Your Pug Is More Comfortable Sleeping Sitting Up
It could be that your dog finds it difficult to breathe in other sleeping positions. Therefore, they sleep sitting up, because it is the one position that allows them to let more air in through their nostrils while sleeping.
Keeping their head up, makes it easier for them to breathe better. If you live with someone who snores, you know that they will snore louder depending on their sleeping position.
Unfortunately, this breed is prone to several health problems and respiratory problems are just one of them.
Like people, dogs will have their favorite sleeping positions. Some may like sleeping at your feet, pillow, or lay on top of you.
How to Help Your Pug Dog Sleep Better
Treatment options can include keeping your dog slim and trim (hard because Pugs love to eat!) and using a dog bed with a raised area for your dog to rest their head on.
Use of allergy medications for dogs and surgery are also frequently recommended management options.
If you know or suspect your Pug dog sleeps sitting up because of breathing difficulty, you will want to talk with your dog’s veterinarian right away.
Final Word On Pug Sleeping While Sitting Up
When you find your Pug nodding off while sitting, it can be cute and even funny.
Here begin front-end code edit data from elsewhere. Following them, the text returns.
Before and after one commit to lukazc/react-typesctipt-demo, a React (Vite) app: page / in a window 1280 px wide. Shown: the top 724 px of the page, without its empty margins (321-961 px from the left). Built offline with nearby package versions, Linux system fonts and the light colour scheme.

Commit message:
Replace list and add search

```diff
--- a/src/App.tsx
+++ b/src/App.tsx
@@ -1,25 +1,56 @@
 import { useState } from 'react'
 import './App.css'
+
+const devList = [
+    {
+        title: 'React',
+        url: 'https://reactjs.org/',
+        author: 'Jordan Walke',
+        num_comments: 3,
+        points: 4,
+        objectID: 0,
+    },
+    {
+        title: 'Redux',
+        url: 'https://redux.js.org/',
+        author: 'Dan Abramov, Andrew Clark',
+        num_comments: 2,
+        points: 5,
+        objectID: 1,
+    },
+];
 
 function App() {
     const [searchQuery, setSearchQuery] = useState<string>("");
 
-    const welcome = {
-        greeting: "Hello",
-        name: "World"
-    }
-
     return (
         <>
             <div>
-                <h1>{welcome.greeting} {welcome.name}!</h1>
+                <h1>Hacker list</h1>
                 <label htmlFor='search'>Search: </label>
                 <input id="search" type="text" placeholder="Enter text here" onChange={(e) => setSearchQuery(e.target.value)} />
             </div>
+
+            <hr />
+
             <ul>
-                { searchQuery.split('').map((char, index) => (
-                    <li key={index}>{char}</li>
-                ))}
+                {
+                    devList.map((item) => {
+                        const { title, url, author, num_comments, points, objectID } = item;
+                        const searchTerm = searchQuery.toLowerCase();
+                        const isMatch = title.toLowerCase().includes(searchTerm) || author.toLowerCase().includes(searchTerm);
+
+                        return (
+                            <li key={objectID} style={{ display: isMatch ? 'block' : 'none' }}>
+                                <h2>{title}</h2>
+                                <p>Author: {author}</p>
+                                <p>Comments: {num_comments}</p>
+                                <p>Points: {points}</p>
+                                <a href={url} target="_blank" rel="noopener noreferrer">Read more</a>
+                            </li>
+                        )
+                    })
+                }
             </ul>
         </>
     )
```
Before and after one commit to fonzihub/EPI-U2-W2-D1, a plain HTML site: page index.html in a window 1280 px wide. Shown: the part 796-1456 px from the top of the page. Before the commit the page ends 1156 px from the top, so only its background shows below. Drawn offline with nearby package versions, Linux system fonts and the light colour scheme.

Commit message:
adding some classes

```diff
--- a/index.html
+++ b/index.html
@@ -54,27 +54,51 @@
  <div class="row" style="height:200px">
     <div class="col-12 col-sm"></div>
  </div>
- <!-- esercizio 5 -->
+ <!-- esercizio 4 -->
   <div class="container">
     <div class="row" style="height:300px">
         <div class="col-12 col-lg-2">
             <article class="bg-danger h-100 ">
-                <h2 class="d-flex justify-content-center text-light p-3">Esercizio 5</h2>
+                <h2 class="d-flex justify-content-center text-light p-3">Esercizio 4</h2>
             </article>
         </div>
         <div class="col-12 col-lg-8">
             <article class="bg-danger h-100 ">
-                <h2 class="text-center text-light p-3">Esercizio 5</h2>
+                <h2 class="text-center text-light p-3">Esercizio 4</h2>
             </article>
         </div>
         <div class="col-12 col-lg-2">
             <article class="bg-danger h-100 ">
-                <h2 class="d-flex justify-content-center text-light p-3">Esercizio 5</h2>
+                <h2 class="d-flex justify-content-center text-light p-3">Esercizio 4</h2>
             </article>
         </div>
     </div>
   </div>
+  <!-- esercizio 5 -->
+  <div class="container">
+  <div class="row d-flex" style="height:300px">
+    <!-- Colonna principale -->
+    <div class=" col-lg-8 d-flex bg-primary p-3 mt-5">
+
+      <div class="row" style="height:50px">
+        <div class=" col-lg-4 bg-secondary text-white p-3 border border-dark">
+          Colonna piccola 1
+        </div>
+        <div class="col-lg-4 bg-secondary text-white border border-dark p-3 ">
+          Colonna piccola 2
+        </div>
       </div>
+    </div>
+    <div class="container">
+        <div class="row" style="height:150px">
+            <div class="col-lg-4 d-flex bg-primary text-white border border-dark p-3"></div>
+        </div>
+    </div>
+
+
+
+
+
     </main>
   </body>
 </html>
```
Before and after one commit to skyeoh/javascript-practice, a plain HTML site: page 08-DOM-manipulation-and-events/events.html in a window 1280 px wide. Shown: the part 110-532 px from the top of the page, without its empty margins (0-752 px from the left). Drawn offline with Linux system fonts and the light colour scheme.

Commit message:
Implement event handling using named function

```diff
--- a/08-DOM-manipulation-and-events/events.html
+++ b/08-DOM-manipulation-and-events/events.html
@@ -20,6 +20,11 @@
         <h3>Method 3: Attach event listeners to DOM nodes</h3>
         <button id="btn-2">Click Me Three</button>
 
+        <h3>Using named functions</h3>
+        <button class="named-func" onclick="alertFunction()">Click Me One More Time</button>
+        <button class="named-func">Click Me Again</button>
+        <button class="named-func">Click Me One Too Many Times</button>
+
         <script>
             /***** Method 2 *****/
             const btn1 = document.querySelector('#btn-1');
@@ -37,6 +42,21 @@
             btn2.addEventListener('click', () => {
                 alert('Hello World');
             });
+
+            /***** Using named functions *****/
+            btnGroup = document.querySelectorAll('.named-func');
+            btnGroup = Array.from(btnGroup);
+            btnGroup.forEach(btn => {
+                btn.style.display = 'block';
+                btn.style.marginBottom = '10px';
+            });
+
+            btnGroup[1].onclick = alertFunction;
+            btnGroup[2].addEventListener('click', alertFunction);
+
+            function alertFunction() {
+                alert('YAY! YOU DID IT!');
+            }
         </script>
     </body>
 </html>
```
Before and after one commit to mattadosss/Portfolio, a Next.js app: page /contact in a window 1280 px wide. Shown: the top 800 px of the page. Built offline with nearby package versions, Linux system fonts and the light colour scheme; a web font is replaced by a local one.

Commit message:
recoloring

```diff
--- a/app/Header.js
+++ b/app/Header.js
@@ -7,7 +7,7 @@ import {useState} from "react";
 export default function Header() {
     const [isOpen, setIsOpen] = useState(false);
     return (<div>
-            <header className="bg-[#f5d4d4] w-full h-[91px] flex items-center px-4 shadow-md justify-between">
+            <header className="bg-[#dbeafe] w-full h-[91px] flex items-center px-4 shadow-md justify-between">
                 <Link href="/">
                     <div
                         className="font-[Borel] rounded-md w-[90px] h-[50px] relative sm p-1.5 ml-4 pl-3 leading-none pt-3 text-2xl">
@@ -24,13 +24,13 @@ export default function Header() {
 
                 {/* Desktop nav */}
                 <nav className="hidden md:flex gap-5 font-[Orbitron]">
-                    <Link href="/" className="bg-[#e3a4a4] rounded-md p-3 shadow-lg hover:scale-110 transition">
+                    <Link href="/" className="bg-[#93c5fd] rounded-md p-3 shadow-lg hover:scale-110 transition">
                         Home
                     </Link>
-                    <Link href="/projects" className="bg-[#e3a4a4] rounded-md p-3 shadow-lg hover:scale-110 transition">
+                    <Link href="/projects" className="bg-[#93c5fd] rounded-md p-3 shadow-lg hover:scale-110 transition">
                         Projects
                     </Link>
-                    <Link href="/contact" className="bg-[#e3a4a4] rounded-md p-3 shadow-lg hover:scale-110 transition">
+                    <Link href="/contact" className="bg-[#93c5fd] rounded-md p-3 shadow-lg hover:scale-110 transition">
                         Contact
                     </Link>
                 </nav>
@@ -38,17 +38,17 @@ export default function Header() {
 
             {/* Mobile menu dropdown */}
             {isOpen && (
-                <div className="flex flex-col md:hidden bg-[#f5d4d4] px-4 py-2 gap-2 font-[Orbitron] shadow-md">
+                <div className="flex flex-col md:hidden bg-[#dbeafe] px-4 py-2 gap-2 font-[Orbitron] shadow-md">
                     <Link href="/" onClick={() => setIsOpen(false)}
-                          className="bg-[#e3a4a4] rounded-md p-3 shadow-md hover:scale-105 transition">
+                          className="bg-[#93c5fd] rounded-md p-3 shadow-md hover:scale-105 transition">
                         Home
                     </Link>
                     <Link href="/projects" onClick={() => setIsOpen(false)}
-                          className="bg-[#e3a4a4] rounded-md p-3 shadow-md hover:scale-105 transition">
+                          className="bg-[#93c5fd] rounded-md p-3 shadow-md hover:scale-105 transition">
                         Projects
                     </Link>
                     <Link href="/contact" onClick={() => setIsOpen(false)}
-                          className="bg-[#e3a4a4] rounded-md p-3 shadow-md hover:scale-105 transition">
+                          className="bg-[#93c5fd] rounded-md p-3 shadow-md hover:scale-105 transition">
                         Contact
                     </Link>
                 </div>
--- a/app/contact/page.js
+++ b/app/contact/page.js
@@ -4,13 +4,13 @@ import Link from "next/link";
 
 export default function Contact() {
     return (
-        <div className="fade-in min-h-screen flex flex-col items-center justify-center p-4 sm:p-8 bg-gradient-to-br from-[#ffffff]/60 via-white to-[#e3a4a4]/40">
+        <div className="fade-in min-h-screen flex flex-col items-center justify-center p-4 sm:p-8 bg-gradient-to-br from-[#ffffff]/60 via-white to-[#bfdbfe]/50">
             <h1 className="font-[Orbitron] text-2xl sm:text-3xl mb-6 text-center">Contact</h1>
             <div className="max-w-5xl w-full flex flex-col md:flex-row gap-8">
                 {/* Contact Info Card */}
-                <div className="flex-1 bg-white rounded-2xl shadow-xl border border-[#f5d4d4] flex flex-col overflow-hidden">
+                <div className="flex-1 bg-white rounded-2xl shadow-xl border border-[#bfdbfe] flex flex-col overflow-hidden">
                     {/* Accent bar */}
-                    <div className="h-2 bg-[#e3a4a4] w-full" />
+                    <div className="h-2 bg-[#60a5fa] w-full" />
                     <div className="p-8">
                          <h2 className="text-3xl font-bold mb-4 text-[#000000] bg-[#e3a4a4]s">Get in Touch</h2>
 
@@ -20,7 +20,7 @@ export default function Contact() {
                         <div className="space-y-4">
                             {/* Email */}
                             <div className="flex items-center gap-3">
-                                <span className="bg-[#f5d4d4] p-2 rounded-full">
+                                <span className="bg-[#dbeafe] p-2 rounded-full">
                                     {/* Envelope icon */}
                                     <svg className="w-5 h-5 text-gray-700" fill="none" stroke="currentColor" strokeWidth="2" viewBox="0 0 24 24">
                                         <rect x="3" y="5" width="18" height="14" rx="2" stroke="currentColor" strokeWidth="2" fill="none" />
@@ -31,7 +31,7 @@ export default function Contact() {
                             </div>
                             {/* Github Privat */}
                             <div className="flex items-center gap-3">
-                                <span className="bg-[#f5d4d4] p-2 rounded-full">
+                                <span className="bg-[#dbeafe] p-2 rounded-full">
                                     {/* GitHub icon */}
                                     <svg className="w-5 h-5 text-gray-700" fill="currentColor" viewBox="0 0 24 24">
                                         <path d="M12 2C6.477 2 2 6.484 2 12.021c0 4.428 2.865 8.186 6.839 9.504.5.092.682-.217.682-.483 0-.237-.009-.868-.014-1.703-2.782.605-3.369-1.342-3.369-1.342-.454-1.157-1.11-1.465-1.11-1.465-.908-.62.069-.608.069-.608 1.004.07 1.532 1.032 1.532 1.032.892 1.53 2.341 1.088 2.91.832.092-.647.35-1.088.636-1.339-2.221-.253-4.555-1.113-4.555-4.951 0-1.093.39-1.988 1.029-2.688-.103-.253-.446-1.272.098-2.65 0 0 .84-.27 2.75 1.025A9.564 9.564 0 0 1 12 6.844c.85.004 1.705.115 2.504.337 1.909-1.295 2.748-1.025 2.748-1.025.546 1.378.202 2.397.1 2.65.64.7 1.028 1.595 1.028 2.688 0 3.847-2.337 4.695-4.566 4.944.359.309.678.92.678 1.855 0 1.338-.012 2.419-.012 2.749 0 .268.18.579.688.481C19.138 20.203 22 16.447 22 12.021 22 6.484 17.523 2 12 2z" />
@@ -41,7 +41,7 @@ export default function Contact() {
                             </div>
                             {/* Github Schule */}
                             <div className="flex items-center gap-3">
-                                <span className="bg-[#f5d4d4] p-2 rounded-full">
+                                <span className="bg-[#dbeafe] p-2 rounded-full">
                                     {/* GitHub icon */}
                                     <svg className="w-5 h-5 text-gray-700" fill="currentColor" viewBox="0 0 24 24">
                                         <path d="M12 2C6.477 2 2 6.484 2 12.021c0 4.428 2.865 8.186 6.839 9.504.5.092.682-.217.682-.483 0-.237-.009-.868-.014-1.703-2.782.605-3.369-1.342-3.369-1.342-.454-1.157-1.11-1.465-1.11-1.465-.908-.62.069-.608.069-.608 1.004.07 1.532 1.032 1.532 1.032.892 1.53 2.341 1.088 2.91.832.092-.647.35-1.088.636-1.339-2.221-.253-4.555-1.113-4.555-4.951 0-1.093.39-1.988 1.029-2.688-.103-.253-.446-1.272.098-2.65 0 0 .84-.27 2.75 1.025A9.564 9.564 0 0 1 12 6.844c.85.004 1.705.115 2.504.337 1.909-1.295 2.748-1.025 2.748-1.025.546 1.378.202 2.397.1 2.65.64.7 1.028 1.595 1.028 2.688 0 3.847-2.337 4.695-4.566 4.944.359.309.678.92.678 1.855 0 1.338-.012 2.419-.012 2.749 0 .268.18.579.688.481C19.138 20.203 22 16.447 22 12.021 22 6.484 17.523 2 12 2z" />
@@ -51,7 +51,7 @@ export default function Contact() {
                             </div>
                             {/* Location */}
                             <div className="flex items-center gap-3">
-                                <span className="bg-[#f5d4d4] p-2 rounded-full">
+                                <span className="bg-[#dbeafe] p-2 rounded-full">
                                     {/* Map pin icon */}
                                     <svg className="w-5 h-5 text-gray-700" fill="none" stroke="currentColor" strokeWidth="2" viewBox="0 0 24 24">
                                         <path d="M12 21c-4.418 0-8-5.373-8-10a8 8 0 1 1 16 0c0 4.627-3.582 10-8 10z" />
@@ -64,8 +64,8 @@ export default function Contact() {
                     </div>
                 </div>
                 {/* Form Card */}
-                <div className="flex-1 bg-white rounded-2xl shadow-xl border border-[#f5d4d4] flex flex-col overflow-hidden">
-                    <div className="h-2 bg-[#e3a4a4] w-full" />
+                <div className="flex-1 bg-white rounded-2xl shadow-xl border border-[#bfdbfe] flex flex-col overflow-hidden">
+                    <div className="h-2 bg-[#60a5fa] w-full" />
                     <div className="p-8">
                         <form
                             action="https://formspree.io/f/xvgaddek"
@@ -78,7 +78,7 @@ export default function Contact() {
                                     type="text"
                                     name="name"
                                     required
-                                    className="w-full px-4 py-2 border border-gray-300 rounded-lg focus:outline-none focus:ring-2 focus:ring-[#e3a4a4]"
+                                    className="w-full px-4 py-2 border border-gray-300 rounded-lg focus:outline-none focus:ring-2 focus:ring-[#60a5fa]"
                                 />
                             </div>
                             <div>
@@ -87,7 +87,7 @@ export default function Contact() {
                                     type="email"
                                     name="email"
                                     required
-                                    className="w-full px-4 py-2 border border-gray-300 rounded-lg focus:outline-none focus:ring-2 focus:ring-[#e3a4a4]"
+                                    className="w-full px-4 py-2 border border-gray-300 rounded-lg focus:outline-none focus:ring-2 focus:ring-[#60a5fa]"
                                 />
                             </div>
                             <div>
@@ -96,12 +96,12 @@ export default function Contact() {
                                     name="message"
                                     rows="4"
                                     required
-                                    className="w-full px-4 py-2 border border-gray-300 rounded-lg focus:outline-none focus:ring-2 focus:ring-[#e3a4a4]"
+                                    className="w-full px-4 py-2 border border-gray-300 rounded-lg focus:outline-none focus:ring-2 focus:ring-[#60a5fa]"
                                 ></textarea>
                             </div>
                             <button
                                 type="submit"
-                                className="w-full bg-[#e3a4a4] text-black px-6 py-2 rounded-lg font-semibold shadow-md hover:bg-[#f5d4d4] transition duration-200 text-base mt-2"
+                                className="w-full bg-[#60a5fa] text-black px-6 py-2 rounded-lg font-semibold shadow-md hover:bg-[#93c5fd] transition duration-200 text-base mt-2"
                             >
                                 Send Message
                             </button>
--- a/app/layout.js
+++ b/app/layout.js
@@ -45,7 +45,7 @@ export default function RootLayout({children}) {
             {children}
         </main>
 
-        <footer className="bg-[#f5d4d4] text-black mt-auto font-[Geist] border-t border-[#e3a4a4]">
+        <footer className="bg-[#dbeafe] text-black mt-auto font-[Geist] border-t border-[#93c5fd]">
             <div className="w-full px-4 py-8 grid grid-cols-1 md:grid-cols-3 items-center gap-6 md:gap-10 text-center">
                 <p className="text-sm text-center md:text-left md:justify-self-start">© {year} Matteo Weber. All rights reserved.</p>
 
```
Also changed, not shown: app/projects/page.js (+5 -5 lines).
This isn’t actually a sign that your dog has underlying health issues.
However, if this becomes a daily ritual, you may want to consider taking them to the veterinarian to ensure they are healthy.
References And Further Reading
AKC – Hip Dysplasia In Dogs
The Paws – Mary Clark – The 36 Funniest Pug Sleeping Positions